Task to complete => How many lines of the records below contain the word "Implemented"? Answer with the number alone.
········
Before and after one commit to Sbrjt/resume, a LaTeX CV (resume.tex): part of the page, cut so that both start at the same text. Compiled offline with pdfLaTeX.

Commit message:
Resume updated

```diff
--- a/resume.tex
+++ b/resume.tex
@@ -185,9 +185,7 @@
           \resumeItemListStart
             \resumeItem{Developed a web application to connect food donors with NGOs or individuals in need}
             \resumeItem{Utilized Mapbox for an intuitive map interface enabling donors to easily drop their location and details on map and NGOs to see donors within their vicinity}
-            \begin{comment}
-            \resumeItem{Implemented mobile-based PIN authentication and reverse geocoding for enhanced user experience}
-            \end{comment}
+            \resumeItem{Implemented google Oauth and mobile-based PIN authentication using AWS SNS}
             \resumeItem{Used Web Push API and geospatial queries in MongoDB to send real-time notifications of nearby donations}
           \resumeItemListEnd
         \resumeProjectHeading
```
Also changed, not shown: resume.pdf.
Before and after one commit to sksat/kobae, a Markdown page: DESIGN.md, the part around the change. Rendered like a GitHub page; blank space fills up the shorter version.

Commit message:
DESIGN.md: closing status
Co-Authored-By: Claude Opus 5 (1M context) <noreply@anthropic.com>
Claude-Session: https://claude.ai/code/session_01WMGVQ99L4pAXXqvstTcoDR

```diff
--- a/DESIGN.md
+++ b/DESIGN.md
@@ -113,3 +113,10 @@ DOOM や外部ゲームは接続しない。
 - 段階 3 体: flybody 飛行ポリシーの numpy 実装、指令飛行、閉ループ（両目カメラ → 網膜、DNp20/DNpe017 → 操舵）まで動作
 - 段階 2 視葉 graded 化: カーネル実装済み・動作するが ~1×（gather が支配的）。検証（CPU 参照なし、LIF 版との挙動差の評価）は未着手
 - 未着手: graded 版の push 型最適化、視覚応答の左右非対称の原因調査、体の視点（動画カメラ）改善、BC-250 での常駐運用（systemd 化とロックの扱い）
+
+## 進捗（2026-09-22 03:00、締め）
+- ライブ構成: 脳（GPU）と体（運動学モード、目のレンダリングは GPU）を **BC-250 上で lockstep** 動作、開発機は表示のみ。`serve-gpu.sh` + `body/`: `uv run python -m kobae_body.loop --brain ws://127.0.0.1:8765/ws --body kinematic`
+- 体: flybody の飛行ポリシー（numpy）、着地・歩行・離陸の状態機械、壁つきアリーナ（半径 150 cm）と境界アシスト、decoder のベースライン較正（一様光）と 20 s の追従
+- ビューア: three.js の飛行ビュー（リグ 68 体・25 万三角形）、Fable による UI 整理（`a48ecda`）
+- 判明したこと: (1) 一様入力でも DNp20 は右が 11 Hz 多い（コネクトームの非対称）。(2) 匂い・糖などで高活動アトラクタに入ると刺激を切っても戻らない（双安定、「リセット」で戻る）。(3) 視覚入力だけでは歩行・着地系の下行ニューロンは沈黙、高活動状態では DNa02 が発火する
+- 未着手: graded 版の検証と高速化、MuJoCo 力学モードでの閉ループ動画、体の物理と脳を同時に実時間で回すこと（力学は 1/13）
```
········
Answer for this exercise => 2